EXERCISE INSTRUCTIONS
Please work out how many lines in the data below contain "open", and reply with that number alone.

*** SUPPLIED DATA ***

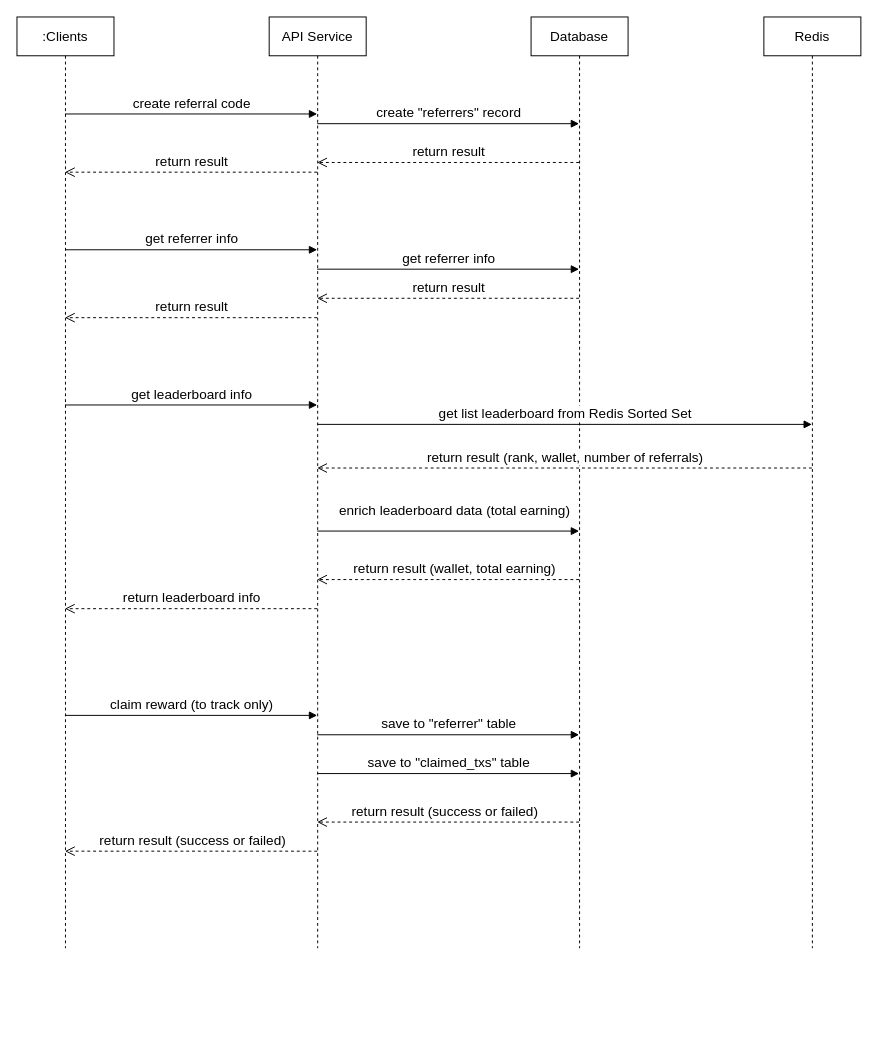
This is API service sequence diagram.drawio from piavgh/draw.io-data, a draw.io file, before an edit. Source tidied: cells renumbered, new cells numbered last; positions are measured from the earlier drawing's top-left corner, leaving out a move shared by most shapes. Both pictures are drawn from the tidied source at 97%, with x=0, y=0 at pixel (16, 16).
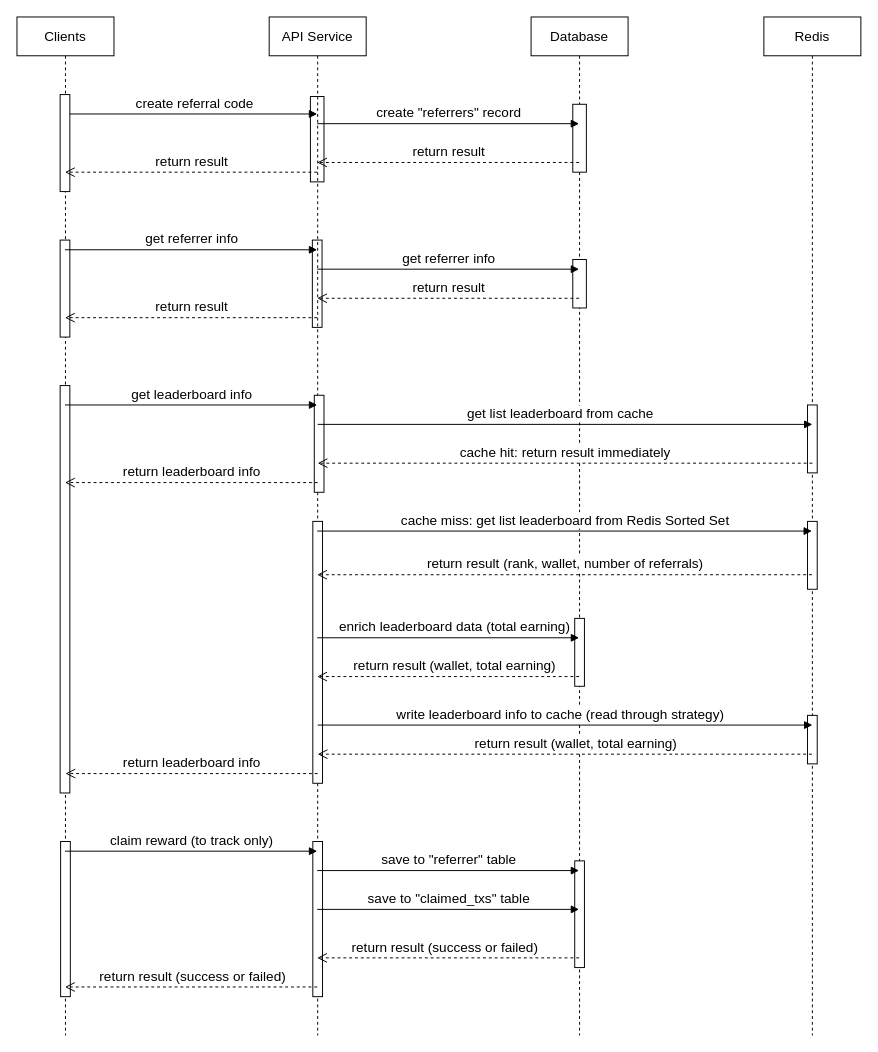
The same page after the edit.

What changed in the source:
```diff
@@
+    <mxCell id="25" style="html=1;perimeter=orthogonalPerimeter;" parent="1" vertex="1">
+      <mxGeometry x="304.5" y="230" width="10" height="90" as="geometry" />
+    </mxCell>
+    <mxCell id="26" style="html=1;perimeter=orthogonalPerimeter;" parent="1" vertex="1">
+      <mxGeometry x="302.5" y="82" width="14" height="88" as="geometry" />
+    </mxCell>
-    <mxCell id="2" value=":Clients" style="shape=umlLifeline;perimeter=lifelinePerimeter;whiteSpace=wrap;html=1;outlineConnect=0;fontSize=14;" parent="1" vertex="1">
-      <mxGeometry width="100" height="960" as="geometry" />
+    <mxCell id="2" value="Clients" style="shape=umlLifeline;perimeter=lifelinePerimeter;whiteSpace=wrap;html=1;outlineConnect=0;fontSize=14;" parent="1" vertex="1">
+      <mxGeometry width="100" height="1050" as="geometry" />
     </mxCell>
+    <mxCell id="27" style="html=1;points=[];perimeter=orthogonalPerimeter;" parent="2" vertex="1">
+      <mxGeometry x="44.5" y="80" width="10" height="100" as="geometry" />
+    </mxCell>
+    <mxCell id="28" style="html=1;perimeter=orthogonalPerimeter;" parent="2" vertex="1">
+      <mxGeometry x="44.5" y="230" width="10" height="100" as="geometry" />
+    </mxCell>
+    <mxCell id="29" style="html=1;perimeter=orthogonalPerimeter;" parent="2" vertex="1">
+      <mxGeometry x="44.5" y="380" width="10" height="420" as="geometry" />
+    </mxCell>
+    <mxCell id="30" style="html=1;perimeter=orthogonalPerimeter;" parent="2" vertex="1">
+      <mxGeometry x="45" y="850" width="10" height="160" as="geometry" />
+    </mxCell>
     <mxCell id="3" value="API Service" style="shape=umlLifeline;perimeter=lifelinePerimeter;whiteSpace=wrap;html=1;fontSize=14;" parent="1" vertex="1">
-      <mxGeometry x="260" width="100" height="960" as="geometry" />
+      <mxGeometry x="260" width="100" height="1050" as="geometry" />
     </mxCell>
+    <mxCell id="31" style="html=1;perimeter=orthogonalPerimeter;" parent="3" vertex="1">
+      <mxGeometry x="46.5" y="390" width="10" height="100" as="geometry" />
+    </mxCell>
+    <mxCell id="32" style="html=1;perimeter=orthogonalPerimeter;" parent="3" vertex="1">
+      <mxGeometry x="45" y="520" width="10" height="270" as="geometry" />
+    </mxCell>
+    <mxCell id="33" style="html=1;perimeter=orthogonalPerimeter;" parent="3" vertex="1">
+      <mxGeometry x="45" y="850" width="10" height="160" as="geometry" />
+    </mxCell>
     <mxCell id="4" value="Database" style="shape=umlLifeline;perimeter=lifelinePerimeter;whiteSpace=wrap;html=1;fontSize=14;" parent="1" vertex="1">
-      <mxGeometry x="530" width="100" height="960" as="geometry" />
+      <mxGeometry x="530" width="100" height="1050" as="geometry" />
     </mxCell>
+    <mxCell id="34" style="html=1;perimeter=orthogonalPerimeter;" parent="4" vertex="1">
+      <mxGeometry x="43" y="90" width="14" height="70" as="geometry" />
+    </mxCell>
+    <mxCell id="35" style="html=1;perimeter=orthogonalPerimeter;" parent="4" vertex="1">
+      <mxGeometry x="43" y="250" width="14" height="50" as="geometry" />
+    </mxCell>
+    <mxCell id="36" style="html=1;perimeter=orthogonalPerimeter;" parent="4" vertex="1">
+      <mxGeometry x="45" y="620" width="10" height="70" as="geometry" />
+    </mxCell>
+    <mxCell id="37" style="html=1;perimeter=orthogonalPerimeter;" parent="4" vertex="1">
+      <mxGeometry x="45" y="870" width="10" height="110" as="geometry" />
+    </mxCell>
     <mxCell id="5" value="Redis" style="shape=umlLifeline;perimeter=lifelinePerimeter;whiteSpace=wrap;html=1;outlineConnect=0;fontSize=14;" parent="1" vertex="1">
-      <mxGeometry x="770" width="100" height="960" as="geometry" />
+      <mxGeometry x="770" width="100" height="1050" as="geometry" />
     </mxCell>
+    <mxCell id="38" style="html=1;perimeter=orthogonalPerimeter;" parent="5" vertex="1">
+      <mxGeometry x="45" y="400" width="10" height="70" as="geometry" />
+    </mxCell>
+    <mxCell id="39" style="html=1;perimeter=orthogonalPerimeter;" parent="5" vertex="1">
+      <mxGeometry x="45" y="520" width="10" height="70" as="geometry" />
+    </mxCell>
+    <mxCell id="40" style="html=1;perimeter=orthogonalPerimeter;" parent="5" vertex="1">
+      <mxGeometry x="45" y="720" width="10" height="50" as="geometry" />
+    </mxCell>
-    <mxCell id="6" value="create referral code" style="html=1;verticalAlign=bottom;endArrow=block;rounded=0;fontSize=14;" parent="1" edge="1">
+    <mxCell id="6" value="create referral code" style="html=1;verticalAlign=bottom;endArrow=block;rounded=0;fontSize=14;" parent="1" edge="1" source="27">
       <mxGeometry relative="1" as="geometry">
-        <mxPoint x="49.5" y="100" as="sourcePoint" />
         <mxPoint x="309.5" y="100" as="targetPoint" />
       </mxGeometry>
     </mxCell>
@@
-    <mxCell id="15" value="get list leaderboard from Redis Sorted Set" style="html=1;verticalAlign=bottom;endArrow=block;rounded=0;fontSize=14;" parent="1" edge="1">
+    <mxCell id="15" value="cache miss: get list leaderboard from Redis Sorted Set" style="html=1;verticalAlign=bottom;endArrow=block;rounded=0;fontSize=14;" parent="1" edge="1">
       <mxGeometry relative="1" as="geometry">
-        <mxPoint x="309.5" y="420" as="sourcePoint" />
-        <mxPoint x="819.5" y="420" as="targetPoint" />
+        <mxPoint x="309.5" y="530" as="sourcePoint" />
+        <mxPoint x="819.5" y="530" as="targetPoint" />
       </mxGeometry>
     </mxCell>
     <mxCell id="16" value="return result (rank, wallet, number of referrals)" style="html=1;verticalAlign=bottom;endArrow=open;dashed=1;endSize=8;rounded=0;fontSize=14;" parent="1" edge="1">
       <mxGeometry relative="1" as="geometry">
-        <mxPoint x="819.5" y="465" as="sourcePoint" />
-        <mxPoint x="309.5" y="465" as="targetPoint" />
+        <mxPoint x="819.5" y="575" as="sourcePoint" />
+        <mxPoint x="309.5" y="575" as="targetPoint" />
       </mxGeometry>
     </mxCell>
     <mxCell id="17" value="enrich leaderboard data (total earning)" style="html=1;verticalAlign=bottom;endArrow=block;rounded=0;fontSize=14;" parent="1" edge="1">
-      <mxGeometry x="0.04" y="10" relative="1" as="geometry">
-        <mxPoint x="309.5" y="530" as="sourcePoint" />
-        <mxPoint x="579.5" y="530" as="targetPoint" />
+      <mxGeometry x="0.04" relative="1" as="geometry">
+        <mxPoint x="309.5" y="640" as="sourcePoint" />
+        <mxPoint x="579.5" y="640" as="targetPoint" />
         <mxPoint x="1" as="offset" />
       </mxGeometry>
     </mxCell>
     <mxCell id="18" value="return result (wallet, total earning)" style="html=1;verticalAlign=bottom;endArrow=open;dashed=1;endSize=8;rounded=0;fontSize=14;" parent="1" edge="1">
       <mxGeometry x="-0.04" relative="1" as="geometry">
-        <mxPoint x="579.5" y="580" as="sourcePoint" />
-        <mxPoint x="309.5" y="580" as="targetPoint" />
+        <mxPoint x="579.5" y="680" as="sourcePoint" />
+        <mxPoint x="309.5" y="680" as="targetPoint" />
         <mxPoint x="1" as="offset" />
       </mxGeometry>
     </mxCell>
     <mxCell id="19" value="return leaderboard info" style="html=1;verticalAlign=bottom;endArrow=open;dashed=1;endSize=8;rounded=0;fontSize=14;" parent="1" edge="1">
       <mxGeometry relative="1" as="geometry">
-        <mxPoint x="309.5" y="610" as="sourcePoint" />
-        <mxPoint x="49.5" y="610" as="targetPoint" />
+        <mxPoint x="310" y="780" as="sourcePoint" />
+        <mxPoint x="50" y="780" as="targetPoint" />
       </mxGeometry>
     </mxCell>
     <mxCell id="20" value="claim reward (to track only)" style="html=1;verticalAlign=bottom;endArrow=block;rounded=0;fontSize=14;" parent="1" edge="1">
       <mxGeometry relative="1" as="geometry">
-        <mxPoint x="49.5" y="720" as="sourcePoint" />
-        <mxPoint x="309.5" y="720" as="targetPoint" />
+        <mxPoint x="49.5" y="860" as="sourcePoint" />
+        <mxPoint x="309.5" y="860" as="targetPoint" />
       </mxGeometry>
     </mxCell>
     <mxCell id="21" value="save to &quot;referrer&quot; table" style="html=1;verticalAlign=bottom;endArrow=block;rounded=0;fontSize=14;" parent="1" edge="1">
       <mxGeometry relative="1" as="geometry">
-        <mxPoint x="309.5" y="740" as="sourcePoint" />
-        <mxPoint x="579.5" y="740" as="targetPoint" />
+        <mxPoint x="309.5" y="880" as="sourcePoint" />
+        <mxPoint x="579.5" y="880" as="targetPoint" />
       </mxGeometry>
     </mxCell>
     <mxCell id="22" value="save to &quot;claimed_txs&quot; table" style="html=1;verticalAlign=bottom;endArrow=block;rounded=0;fontSize=14;" parent="1" edge="1">
       <mxGeometry relative="1" as="geometry">
-        <mxPoint x="309.5" y="780" as="sourcePoint" />
-        <mxPoint x="579.5" y="780" as="targetPoint" />
+        <mxPoint x="309.5" y="920" as="sourcePoint" />
+        <mxPoint x="579.5" y="920" as="targetPoint" />
       </mxGeometry>
     </mxCell>
     <mxCell id="23" value="return result (success or failed)" style="html=1;verticalAlign=bottom;endArrow=open;dashed=1;endSize=8;rounded=0;fontSize=14;" parent="1" edge="1">
       <mxGeometry x="0.03" relative="1" as="geometry">
-        <mxPoint x="579.5" y="830" as="sourcePoint" />
-        <mxPoint x="309.5" y="830" as="targetPoint" />
+        <mxPoint x="579.5" y="970" as="sourcePoint" />
+        <mxPoint x="309.5" y="970" as="targetPoint" />
       </mxGeometry>
     </mxCell>
     <mxCell id="24" value="return result (success or failed)" style="html=1;verticalAlign=bottom;endArrow=open;dashed=1;endSize=8;rounded=0;fontSize=14;" parent="1" edge="1">
       <mxGeometry relative="1" as="geometry">
-        <mxPoint x="309.5" y="860" as="sourcePoint" />
-        <mxPoint x="49.5" y="860" as="targetPoint" />
+        <mxPoint x="309.5" y="1000" as="sourcePoint" />
+        <mxPoint x="49.5" y="1000" as="targetPoint" />
         <mxPoint x="1" as="offset" />
       </mxGeometry>
     </mxCell>
+    <mxCell id="41" value="get list leaderboard from cache" style="html=1;verticalAlign=bottom;endArrow=block;rounded=0;fontSize=14;" parent="1" edge="1">
+      <mxGeometry x="-0.02" relative="1" as="geometry">
+        <mxPoint x="310" y="420" as="sourcePoint" />
+        <mxPoint x="820" y="420" as="targetPoint" />
+      </mxGeometry>
+    </mxCell>
+    <mxCell id="42" value="write leaderboard info to cache (read through strategy)" style="html=1;verticalAlign=bottom;endArrow=block;rounded=0;fontSize=14;" parent="1" edge="1">
+      <mxGeometry x="-0.02" relative="1" as="geometry">
+        <mxPoint x="310" y="730" as="sourcePoint" />
+        <mxPoint x="820" y="730" as="targetPoint" />
+      </mxGeometry>
+    </mxCell>
+    <mxCell id="43" value="cache hit: return result immediately" style="html=1;verticalAlign=bottom;endArrow=open;dashed=1;endSize=8;rounded=0;fontSize=14;" parent="1" edge="1">
+      <mxGeometry relative="1" as="geometry">
+        <mxPoint x="820" y="460" as="sourcePoint" />
+        <mxPoint x="310" y="460" as="targetPoint" />
+      </mxGeometry>
+    </mxCell>
+    <mxCell id="44" value="return leaderboard info" style="html=1;verticalAlign=bottom;endArrow=open;dashed=1;endSize=8;rounded=0;fontSize=14;" parent="1" edge="1" target="2">
+      <mxGeometry relative="1" as="geometry">
+        <mxPoint x="310" y="480" as="sourcePoint" />
+      </mxGeometry>
+    </mxCell>
+    <mxCell id="45" value="return result (wallet, total earning)" style="html=1;verticalAlign=bottom;endArrow=open;dashed=1;endSize=8;rounded=0;fontSize=14;" parent="1" edge="1" source="5">
+      <mxGeometry x="-0.04" relative="1" as="geometry">
+        <mxPoint x="310" y="760" as="targetPoint" />
+        <mxPoint x="1" as="offset" />
+      </mxGeometry>
+    </mxCell>
```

*** End of SUPPLIED DATA ***

TASK ANSWER
8